Too say that early spring was not the best time of the year for the Russians to stage an offensive would be an understatement. Actually, it is hard to imagine a worse time in western Russia to mount an offensive than the late winter/early spring. This is when the annual thaw takes place. After long, bitter months of cold, the first hints of spring arrive in fits and starts. The frozen ground begins to slowly dissolve into a watery muck. Lake Naroch is located in what is today western Belarus, an area known for its swampy, marsh laden ground. The slush filled muck which materializes each spring brings impassable conditions. Add to this, the fact that Russian roads were notoriously awful, little more than vague tracks in many places. Even good metaled roads would disappear beneath an icy syrup of muddy water. Offensive operations in this environment were nearly impossible.

The Germans opposing the Russians on the Eastern Front understood this. The common Russian soldier who experienced this wasteland first hand must have realized this as well. Unfortunately, the Russian leadership did not. Tsar Nicholas II felt that it was important to support his allies no matter what the cost (this was part of the reason he would lose his throne). The Russian commanders at the front were neither resourceful nor logical. They treated the brave, peasant soldiery with contempt and felt no compassion for these men. This led to one of the worst disasters in a Russian war effort that was filled with them.

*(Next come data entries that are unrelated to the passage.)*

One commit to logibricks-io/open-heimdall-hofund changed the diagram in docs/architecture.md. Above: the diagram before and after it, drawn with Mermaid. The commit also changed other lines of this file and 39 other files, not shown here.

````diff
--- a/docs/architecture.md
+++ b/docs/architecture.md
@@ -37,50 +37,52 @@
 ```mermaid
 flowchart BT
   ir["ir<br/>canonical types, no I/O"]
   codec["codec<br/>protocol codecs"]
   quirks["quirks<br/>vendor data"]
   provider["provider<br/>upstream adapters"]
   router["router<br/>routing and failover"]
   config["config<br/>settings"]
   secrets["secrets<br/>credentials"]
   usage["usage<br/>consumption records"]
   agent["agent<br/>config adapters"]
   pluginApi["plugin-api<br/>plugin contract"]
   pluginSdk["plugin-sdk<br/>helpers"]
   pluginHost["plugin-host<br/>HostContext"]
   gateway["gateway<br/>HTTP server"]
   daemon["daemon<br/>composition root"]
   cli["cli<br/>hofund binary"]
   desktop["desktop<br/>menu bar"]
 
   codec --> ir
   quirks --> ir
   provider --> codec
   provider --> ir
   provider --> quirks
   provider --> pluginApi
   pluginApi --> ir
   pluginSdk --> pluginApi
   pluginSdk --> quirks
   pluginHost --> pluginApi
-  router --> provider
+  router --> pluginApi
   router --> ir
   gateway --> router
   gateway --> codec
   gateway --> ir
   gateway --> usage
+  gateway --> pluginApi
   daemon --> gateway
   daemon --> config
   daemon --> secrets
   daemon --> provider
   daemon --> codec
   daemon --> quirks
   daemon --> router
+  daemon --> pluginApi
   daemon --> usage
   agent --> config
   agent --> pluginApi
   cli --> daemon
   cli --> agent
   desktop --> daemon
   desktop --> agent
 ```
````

German World War 1 bunker on the shores of Lake Naroch

German World War 1 bunker on the shores of Lake Naroch

Five Times the Casualties
The strategy and tactics of the Battle of Lake Naroch need not detain us for long. A few telling details and anecdotes will suffice. Consider that Russian forces outnumbered their German counterparts by three and a half to one, but sustained five times the casualties. Five times! On the very first day of the battle, the Russians lost 4,000 men compared to 200 for the Germans. How did this happen? During the day, Russian soldiers assaulted German positions defended with heavy artillery and machine guns that were calibrated with deadly accuracy. The Russian soldiers did not so much assault as wade into battle. At times, they were up to their wastes in frigid water. Then at night, temperatures would plunge below freezing, cementing the troops to the ground. Companies froze in place and had to be cut out of the ice. They were riven with frostbite. The official figure of 100,000 wounded for the Russians is only a rough approximation. There was no accounting for those who due to hypothermia, frostbite or sickness were rendered useless.

Swallowed by Space and Time
The Battle of Lake Naroch was a disaster, but a relatively unknown one. It could be called “missing history,” as it falls into an abyss of space and time unique to Russia. It was swallowed in the vast spaces of the Eastern Front, where large battles with untold casualties took place. Much of this has been lost to history, as historical consciousness has never really grasped the sheer breadth and brutality of this front. Lost in that space as well, a vast sea of humanity that drowned or froze in the marshes, swamps and slate gray waters of Lake Naroch.

The battle was also lost in time, as it was swept away by the whirlwind of the Bolshevik Revolution. The valor and tragedy so indicative of the Russian soldiers experience in the First World War at battles such as Lake Naroch was eventually written out of the history books. According to the Bolsheviks, these imperialist forces were fighting for the wrong cause, not one worth dying for. Yet the Bolsheviks failed to mention that without the folly of this war, without those men wading into those icy waters, there would have been no revolution.

Missing History
Perhaps the Battle of Lake Naroch is most notable today for what it represents, as opposed to what actually occurred. It represents the folly of war, good men dying for a lost cause. The battle also represents a Russia today – the largest nation in the world – that can be searched across all eight of its times zones, but does not have one official monument to the eight million men who died fighting in the First World War. Now that is truly “missing history.” What a shame that the Battle of Lake Naroch is unknown to the west, what an even greater tragedy that it is unknown to Russia.